§ **Task input**
■ ■ ■ ■
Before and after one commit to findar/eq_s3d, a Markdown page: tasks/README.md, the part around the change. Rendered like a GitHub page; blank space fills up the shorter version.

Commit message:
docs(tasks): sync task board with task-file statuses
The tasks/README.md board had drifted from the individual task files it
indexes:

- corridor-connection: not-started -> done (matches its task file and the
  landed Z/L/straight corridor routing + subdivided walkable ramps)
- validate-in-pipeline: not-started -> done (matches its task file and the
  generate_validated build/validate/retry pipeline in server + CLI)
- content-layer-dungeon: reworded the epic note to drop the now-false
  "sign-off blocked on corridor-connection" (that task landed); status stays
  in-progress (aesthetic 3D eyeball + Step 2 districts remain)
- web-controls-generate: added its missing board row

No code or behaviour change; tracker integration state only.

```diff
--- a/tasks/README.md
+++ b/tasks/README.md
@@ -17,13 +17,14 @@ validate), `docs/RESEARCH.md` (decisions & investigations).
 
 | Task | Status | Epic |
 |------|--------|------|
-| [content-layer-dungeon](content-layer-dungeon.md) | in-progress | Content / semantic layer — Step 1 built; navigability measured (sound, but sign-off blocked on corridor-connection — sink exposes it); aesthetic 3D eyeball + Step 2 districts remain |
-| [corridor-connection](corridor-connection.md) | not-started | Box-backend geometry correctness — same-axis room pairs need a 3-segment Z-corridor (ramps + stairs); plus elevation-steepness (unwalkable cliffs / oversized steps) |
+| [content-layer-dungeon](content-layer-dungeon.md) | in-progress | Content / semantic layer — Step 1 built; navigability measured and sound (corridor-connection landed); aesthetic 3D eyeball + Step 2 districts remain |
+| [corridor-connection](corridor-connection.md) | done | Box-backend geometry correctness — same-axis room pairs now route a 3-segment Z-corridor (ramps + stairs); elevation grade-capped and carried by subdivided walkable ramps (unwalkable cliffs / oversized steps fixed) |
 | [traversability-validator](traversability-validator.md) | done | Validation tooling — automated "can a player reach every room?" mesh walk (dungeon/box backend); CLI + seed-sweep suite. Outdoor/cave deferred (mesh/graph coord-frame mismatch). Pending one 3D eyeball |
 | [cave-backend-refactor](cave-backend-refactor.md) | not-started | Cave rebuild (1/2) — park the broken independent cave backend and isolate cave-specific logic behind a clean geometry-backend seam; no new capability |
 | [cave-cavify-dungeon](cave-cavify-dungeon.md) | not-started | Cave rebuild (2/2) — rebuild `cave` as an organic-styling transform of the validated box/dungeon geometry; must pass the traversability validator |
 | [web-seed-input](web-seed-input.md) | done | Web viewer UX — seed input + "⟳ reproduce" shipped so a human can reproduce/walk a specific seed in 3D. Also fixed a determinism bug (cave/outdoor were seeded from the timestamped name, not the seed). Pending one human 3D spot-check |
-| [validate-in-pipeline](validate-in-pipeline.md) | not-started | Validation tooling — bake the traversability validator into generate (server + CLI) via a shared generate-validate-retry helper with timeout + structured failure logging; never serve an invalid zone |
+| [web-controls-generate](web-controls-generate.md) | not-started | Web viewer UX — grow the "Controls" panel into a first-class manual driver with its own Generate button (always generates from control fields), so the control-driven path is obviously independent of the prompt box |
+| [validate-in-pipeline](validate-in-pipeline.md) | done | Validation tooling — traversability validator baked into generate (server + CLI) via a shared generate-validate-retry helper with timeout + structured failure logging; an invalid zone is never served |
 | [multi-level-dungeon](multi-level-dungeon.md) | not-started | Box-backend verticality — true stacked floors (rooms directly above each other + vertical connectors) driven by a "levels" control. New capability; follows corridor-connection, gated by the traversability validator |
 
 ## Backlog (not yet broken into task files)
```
■ ■ ■ ■
Provide all the records again, word for word.

§ **Answer for this exercise**
Before and after one commit to findar/eq_s3d, a Markdown page: tasks/README.md, the part around the change. Rendered like a GitHub page; blank space fills up the shorter version.

Commit message:
docs(tasks): sync task board with task-file statuses
The tasks/README.md board had drifted from the individual task files it
indexes:

- corridor-connection: not-started -> done (matches its task file and the
  landed Z/L/straight corridor routing + subdivided walkable ramps)
- validate-in-pipeline: not-started -> done (matches its task file and the
  generate_validated build/validate/retry pipeline in server + CLI)
- content-layer-dungeon: reworded the epic note to drop the now-false
  "sign-off blocked on corridor-connection" (that task landed); status stays
  in-progress (aesthetic 3D eyeball + Step 2 districts remain)
- web-controls-generate: added its missing board row

No code or behaviour change; tracker integration state only.

```diff
--- a/tasks/README.md
+++ b/tasks/README.md
@@ -17,13 +17,14 @@ validate), `docs/RESEARCH.md` (decisions & investigations).
 
 | Task | Status | Epic |
 |------|--------|------|
-| [content-layer-dungeon](content-layer-dungeon.md) | in-progress | Content / semantic layer — Step 1 built; navigability measured (sound, but sign-off blocked on corridor-connection — sink exposes it); aesthetic 3D eyeball + Step 2 districts remain |
-| [corridor-connection](corridor-connection.md) | not-started | Box-backend geometry correctness — same-axis room pairs need a 3-segment Z-corridor (ramps + stairs); plus elevation-steepness (unwalkable cliffs / oversized steps) |
+| [content-layer-dungeon](content-layer-dungeon.md) | in-progress | Content / semantic layer — Step 1 built; navigability measured and sound (corridor-connection landed); aesthetic 3D eyeball + Step 2 districts remain |
+| [corridor-connection](corridor-connection.md) | done | Box-backend geometry correctness — same-axis room pairs now route a 3-segment Z-corridor (ramps + stairs); elevation grade-capped and carried by subdivided walkable ramps (unwalkable cliffs / oversized steps fixed) |
 | [traversability-validator](traversability-validator.md) | done | Validation tooling — automated "can a player reach every room?" mesh walk (dungeon/box backend); CLI + seed-sweep suite. Outdoor/cave deferred (mesh/graph coord-frame mismatch). Pending one 3D eyeball |
 | [cave-backend-refactor](cave-backend-refactor.md) | not-started | Cave rebuild (1/2) — park the broken independent cave backend and isolate cave-specific logic behind a clean geometry-backend seam; no new capability |
 | [cave-cavify-dungeon](cave-cavify-dungeon.md) | not-started | Cave rebuild (2/2) — rebuild `cave` as an organic-styling transform of the validated box/dungeon geometry; must pass the traversability validator |
 | [web-seed-input](web-seed-input.md) | done | Web viewer UX — seed input + "⟳ reproduce" shipped so a human can reproduce/walk a specific seed in 3D. Also fixed a determinism bug (cave/outdoor were seeded from the timestamped name, not the seed). Pending one human 3D spot-check |
-| [validate-in-pipeline](validate-in-pipeline.md) | not-started | Validation tooling — bake the traversability validator into generate (server + CLI) via a shared generate-validate-retry helper with timeout + structured failure logging; never serve an invalid zone |
+| [web-controls-generate](web-controls-generate.md) | not-started | Web viewer UX — grow the "Controls" panel into a first-class manual driver with its own Generate button (always generates from control fields), so the control-driven path is obviously independent of the prompt box |
+| [validate-in-pipeline](validate-in-pipeline.md) | done | Validation tooling — traversability validator baked into generate (server + CLI) via a shared generate-validate-retry helper with timeout + structured failure logging; an invalid zone is never served |
 | [multi-level-dungeon](multi-level-dungeon.md) | not-started | Box-backend verticality — true stacked floors (rooms directly above each other + vertical connectors) driven by a "levels" control. New capability; follows corridor-connection, gated by the traversability validator |
 
 ## Backlog (not yet broken into task files)
```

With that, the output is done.